As we said back when we placed this extraordinary modern-day western atop our list of 2016’s top 10 movies: Hell or High Water fully deserves to be ranked among all-time classics of the genre. Screenwriter Taylor Sheridan (who made his directorial debut last year with the equally impressive, C&I Movie Award-winning Wind River) and director David Mackenzie evenly divide our sympathies between two desperate brothers (Chris Pine, Ben Foster) methodically robbing small-town branches of the bank that may foreclose on their family land, and two Texas Rangers — a grizzled veteran (Jeff Bridges) on the verge of retirement and his half-Mexican, half-Comanche partner (Gil Birmingham) — relentlessly following their trail.
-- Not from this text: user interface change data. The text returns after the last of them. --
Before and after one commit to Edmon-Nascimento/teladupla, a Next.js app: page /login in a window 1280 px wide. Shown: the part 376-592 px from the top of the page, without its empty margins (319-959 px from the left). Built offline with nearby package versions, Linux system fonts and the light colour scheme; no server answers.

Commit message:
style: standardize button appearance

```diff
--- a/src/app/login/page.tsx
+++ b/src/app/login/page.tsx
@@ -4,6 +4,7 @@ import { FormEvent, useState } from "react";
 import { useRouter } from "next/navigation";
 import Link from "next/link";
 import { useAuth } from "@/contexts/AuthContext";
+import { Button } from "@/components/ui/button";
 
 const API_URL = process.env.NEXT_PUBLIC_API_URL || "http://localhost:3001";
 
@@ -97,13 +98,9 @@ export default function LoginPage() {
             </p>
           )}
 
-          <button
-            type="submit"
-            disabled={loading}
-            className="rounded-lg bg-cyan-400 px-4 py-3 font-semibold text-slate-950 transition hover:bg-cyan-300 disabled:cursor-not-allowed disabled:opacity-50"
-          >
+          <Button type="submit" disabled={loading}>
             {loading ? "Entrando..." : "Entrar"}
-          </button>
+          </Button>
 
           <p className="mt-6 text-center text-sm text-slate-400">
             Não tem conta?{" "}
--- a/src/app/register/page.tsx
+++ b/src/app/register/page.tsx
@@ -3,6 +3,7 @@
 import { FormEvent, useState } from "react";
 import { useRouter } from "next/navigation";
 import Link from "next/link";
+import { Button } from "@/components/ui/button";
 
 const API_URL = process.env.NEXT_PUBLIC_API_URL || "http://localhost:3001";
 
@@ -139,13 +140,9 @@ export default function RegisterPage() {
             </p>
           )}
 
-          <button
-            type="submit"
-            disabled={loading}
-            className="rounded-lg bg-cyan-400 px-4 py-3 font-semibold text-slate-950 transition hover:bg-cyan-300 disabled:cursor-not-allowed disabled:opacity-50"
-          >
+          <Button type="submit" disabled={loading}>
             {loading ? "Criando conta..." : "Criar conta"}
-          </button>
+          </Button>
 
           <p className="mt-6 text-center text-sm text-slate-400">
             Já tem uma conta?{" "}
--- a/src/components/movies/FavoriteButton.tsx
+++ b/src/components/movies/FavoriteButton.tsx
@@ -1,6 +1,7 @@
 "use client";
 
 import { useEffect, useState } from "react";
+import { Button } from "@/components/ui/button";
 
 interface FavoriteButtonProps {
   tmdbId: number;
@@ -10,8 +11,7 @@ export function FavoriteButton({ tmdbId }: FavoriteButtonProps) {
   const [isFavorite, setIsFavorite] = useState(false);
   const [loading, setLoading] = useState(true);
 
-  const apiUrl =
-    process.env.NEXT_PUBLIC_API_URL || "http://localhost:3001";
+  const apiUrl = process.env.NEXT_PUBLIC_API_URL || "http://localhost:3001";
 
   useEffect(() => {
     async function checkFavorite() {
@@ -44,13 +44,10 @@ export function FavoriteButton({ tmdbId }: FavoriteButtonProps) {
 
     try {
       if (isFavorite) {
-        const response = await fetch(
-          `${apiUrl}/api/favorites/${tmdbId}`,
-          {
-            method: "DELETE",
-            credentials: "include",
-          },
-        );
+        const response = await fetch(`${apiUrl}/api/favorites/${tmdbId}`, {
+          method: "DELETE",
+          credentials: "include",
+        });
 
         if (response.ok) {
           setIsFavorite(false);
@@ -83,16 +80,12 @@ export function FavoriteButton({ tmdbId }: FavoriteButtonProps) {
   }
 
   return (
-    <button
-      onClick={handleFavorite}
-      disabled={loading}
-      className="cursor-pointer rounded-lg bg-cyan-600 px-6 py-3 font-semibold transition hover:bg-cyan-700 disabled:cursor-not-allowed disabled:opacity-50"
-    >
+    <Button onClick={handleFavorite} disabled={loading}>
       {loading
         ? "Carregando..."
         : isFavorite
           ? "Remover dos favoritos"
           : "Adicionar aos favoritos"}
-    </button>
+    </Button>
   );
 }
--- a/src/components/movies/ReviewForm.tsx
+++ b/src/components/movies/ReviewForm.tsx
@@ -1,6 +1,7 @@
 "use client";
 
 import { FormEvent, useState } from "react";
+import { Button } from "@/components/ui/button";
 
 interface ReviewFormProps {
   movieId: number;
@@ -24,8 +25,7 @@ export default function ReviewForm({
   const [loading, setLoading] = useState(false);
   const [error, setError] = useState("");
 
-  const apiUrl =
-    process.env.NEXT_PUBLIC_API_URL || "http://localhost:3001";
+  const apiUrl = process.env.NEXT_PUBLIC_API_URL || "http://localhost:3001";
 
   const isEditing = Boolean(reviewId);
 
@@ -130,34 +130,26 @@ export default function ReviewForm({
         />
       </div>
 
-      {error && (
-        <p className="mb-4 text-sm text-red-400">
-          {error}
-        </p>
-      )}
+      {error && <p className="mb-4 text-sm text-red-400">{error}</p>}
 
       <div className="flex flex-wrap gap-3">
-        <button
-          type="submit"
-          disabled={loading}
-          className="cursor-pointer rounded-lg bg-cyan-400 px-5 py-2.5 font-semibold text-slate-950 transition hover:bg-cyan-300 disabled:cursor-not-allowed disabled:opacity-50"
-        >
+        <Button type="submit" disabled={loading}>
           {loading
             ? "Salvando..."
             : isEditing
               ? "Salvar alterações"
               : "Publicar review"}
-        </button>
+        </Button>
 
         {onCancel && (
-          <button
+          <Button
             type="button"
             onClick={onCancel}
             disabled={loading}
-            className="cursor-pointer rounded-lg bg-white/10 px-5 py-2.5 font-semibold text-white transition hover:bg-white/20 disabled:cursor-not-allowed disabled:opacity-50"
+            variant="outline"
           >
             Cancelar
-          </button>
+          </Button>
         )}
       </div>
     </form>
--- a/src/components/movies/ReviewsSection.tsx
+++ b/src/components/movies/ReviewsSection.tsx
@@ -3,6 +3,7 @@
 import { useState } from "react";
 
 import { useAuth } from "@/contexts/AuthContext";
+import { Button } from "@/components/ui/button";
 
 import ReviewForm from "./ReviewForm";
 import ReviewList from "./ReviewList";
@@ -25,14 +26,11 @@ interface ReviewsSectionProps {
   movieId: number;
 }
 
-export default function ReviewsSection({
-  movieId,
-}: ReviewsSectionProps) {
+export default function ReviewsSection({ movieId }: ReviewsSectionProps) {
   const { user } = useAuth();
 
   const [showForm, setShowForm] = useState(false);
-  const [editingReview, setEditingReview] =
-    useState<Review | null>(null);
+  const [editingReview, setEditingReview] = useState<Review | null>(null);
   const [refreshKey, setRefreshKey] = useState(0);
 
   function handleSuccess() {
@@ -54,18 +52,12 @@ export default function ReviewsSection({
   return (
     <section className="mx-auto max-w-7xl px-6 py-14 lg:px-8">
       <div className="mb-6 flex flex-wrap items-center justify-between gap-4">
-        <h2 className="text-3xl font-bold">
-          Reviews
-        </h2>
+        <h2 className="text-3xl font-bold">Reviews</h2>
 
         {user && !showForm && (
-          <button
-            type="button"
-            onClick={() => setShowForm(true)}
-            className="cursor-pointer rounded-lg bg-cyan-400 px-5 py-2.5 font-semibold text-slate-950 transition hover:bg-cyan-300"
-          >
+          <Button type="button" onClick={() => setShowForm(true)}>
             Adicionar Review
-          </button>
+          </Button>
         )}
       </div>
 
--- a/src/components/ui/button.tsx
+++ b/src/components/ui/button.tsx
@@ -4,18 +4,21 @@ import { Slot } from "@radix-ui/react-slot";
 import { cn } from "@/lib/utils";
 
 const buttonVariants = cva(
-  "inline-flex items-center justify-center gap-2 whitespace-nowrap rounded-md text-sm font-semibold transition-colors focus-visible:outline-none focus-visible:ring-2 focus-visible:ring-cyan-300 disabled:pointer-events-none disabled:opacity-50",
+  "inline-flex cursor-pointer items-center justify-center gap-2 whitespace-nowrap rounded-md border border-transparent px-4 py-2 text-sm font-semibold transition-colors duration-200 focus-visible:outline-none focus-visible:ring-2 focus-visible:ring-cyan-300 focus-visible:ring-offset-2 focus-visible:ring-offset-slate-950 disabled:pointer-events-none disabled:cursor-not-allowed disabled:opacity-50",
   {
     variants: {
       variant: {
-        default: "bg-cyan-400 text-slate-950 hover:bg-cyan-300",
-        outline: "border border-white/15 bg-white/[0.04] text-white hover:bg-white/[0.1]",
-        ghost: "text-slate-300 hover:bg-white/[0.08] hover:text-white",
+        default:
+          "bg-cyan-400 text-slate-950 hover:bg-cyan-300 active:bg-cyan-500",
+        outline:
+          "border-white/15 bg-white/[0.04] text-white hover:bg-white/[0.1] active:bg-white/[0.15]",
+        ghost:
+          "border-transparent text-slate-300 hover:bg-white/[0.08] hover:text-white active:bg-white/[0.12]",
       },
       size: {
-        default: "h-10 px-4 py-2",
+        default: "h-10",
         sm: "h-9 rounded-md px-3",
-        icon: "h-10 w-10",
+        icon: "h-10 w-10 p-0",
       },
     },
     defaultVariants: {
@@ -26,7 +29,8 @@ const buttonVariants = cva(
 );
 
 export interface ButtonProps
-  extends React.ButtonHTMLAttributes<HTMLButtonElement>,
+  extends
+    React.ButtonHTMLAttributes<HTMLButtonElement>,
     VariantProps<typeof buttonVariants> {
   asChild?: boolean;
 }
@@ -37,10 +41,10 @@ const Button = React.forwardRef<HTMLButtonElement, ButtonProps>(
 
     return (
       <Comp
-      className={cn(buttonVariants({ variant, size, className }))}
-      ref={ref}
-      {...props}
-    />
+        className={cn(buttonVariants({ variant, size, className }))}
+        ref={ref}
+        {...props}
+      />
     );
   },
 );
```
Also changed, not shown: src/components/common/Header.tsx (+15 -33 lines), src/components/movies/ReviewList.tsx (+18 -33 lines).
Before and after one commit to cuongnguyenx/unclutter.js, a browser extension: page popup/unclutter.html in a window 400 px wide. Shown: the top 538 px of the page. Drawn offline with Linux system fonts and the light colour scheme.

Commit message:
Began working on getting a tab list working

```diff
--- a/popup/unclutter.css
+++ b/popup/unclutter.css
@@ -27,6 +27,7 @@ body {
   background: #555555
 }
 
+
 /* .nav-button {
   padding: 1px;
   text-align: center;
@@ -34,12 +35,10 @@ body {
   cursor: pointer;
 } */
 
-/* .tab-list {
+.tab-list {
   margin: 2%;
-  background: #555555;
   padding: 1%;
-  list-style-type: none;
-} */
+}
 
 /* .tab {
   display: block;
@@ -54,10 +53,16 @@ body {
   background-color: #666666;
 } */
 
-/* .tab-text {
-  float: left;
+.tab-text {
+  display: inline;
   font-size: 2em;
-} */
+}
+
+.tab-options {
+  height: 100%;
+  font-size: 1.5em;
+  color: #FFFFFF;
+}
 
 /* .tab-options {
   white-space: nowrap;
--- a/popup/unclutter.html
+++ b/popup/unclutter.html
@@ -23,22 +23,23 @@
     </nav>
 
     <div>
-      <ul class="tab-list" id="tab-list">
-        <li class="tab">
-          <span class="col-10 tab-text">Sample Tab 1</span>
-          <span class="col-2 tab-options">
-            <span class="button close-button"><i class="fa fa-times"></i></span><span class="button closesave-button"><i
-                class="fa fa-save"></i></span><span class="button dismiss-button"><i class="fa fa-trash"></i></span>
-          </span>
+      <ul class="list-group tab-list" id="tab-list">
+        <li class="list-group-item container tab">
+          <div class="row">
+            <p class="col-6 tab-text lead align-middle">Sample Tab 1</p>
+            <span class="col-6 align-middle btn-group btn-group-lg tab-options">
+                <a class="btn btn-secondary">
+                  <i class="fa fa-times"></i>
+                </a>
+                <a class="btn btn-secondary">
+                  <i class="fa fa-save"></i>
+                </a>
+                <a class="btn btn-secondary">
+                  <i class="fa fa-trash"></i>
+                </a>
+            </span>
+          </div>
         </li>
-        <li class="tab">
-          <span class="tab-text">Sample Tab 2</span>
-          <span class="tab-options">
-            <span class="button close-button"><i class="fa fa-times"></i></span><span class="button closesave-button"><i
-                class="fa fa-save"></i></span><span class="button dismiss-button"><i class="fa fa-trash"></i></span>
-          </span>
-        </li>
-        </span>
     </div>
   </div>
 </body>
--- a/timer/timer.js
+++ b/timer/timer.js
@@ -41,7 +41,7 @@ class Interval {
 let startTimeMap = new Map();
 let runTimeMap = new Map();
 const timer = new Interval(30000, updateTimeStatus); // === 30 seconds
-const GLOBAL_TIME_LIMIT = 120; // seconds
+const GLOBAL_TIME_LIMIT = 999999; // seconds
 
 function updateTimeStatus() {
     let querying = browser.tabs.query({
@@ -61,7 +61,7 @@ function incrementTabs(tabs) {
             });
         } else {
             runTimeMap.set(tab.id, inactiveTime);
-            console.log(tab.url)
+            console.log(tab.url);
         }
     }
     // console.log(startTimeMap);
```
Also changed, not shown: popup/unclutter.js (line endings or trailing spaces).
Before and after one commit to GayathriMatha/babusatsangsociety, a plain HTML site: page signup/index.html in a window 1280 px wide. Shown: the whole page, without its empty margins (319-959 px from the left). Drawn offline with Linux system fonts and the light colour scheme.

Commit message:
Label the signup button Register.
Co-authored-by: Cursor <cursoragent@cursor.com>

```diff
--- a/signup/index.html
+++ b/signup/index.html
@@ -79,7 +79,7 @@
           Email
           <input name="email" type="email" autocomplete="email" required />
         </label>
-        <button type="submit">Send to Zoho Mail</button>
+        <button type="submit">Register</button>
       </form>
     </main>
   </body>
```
The final face-off is all the more powerful, and memorable, for what doesn’t happen between the last men standing. (available on DVD and online)
20 MORE WORTH VIEWING
C&I is your consistent source of info on all new western movies, from the low-budget gems to the big blockbuster shoot ’em ups. Once you’ve checked out the five above, dig into the rest of these to create your own modern western marathon. Note on streaming: Since the popular platforms change their content periodically, the best place to find out where films are currently streaming online is justwatch.com.
APPALOOSA: Ed Harris directed and starred in the 2008 western based on Robert B. Parker's novel.
THE BALLAD OF LEFTY BROWN: Bill Pullman stars as a longtime sidekick turned improbable hero in the western drama.
BORROWED TIME: Pixar animators’ side project is a stunning western tale.
BRIMSTONE: Guy Pearce and Dakota Fanning co-star in the violent revenge western.
DIABLO: Like father like son, Scott Eastwood stars in a gritty western drama.
FORSAKEN: The western stars Brian Cox, Demi Moore, Kiefer Sutherland and Donald Sutherland.
GONE ARE THE DAYS: Lance Henricksen plays an aged outlaw and co-stars with Tom Berenger and Danny Trejo.
THE HERO: Sam Elliott is cast as Lee Hayden, a former western movie icon who, while waiting in vain for new roles, divides his time between doing voiceover gigs and hanging out with his best buddy (Nick Offerman).
HICKOK: Luke Hemsworth makes the move from Westworld to the Wild West.
HOSTILES: Christian Bale, Wes Studi, and Rosamund Pike star in Scott Cooper’s treacherous, soul-searching, life-changing journey through the American West.
IN A VALLEY OF VIOLENCE: Ethan Hawke plays Paul, a wandering ex-solider who’s psychologically scarred by his experiences in the Indian Wars.
JANE GOT A GUN: Natalie Portman stars as Jane Hammond, a woman whose outlaw husband returns home riddled with bullets and barely alive.
LUCKY: The late Harry Dean Stanton stars to perfection in the title role as a doggedly self-sufficient eccentric in an off-the-grid desert town.
THE MAGNIFICENT SEVEN: A star-studded cast led by Denzel Washington helps director Antoine Fuqua put a new spin on a western classic.
MOHAWK: Director Ted Geoghegan’s violent drama details a clash between Native Americans and vengeful militiamen.
THE REVENANT: Leonardo DiCaprio takes the lead as true-to-life stuff-of-legend Hugh Glass.
JUSTICE: Nathan Parsons, Stephen Lang appear in director Richard Gabai’s western.
STAGECOACH: THE TEXAS JACK STORY: Trace Adkins, Kim Coates, and Judd Nelson co-star in the western.
THE TIMBER: James Ransone and Josh Peck head the cast of director Anthony O’Brien’s drama about survival in the wilderness.
WIND RIVER: Taylor Sheridan’s acclaimed drama starring Jeremy Renner claimed five of the seven inaugural C&I Movie Awards chosen by online balloting.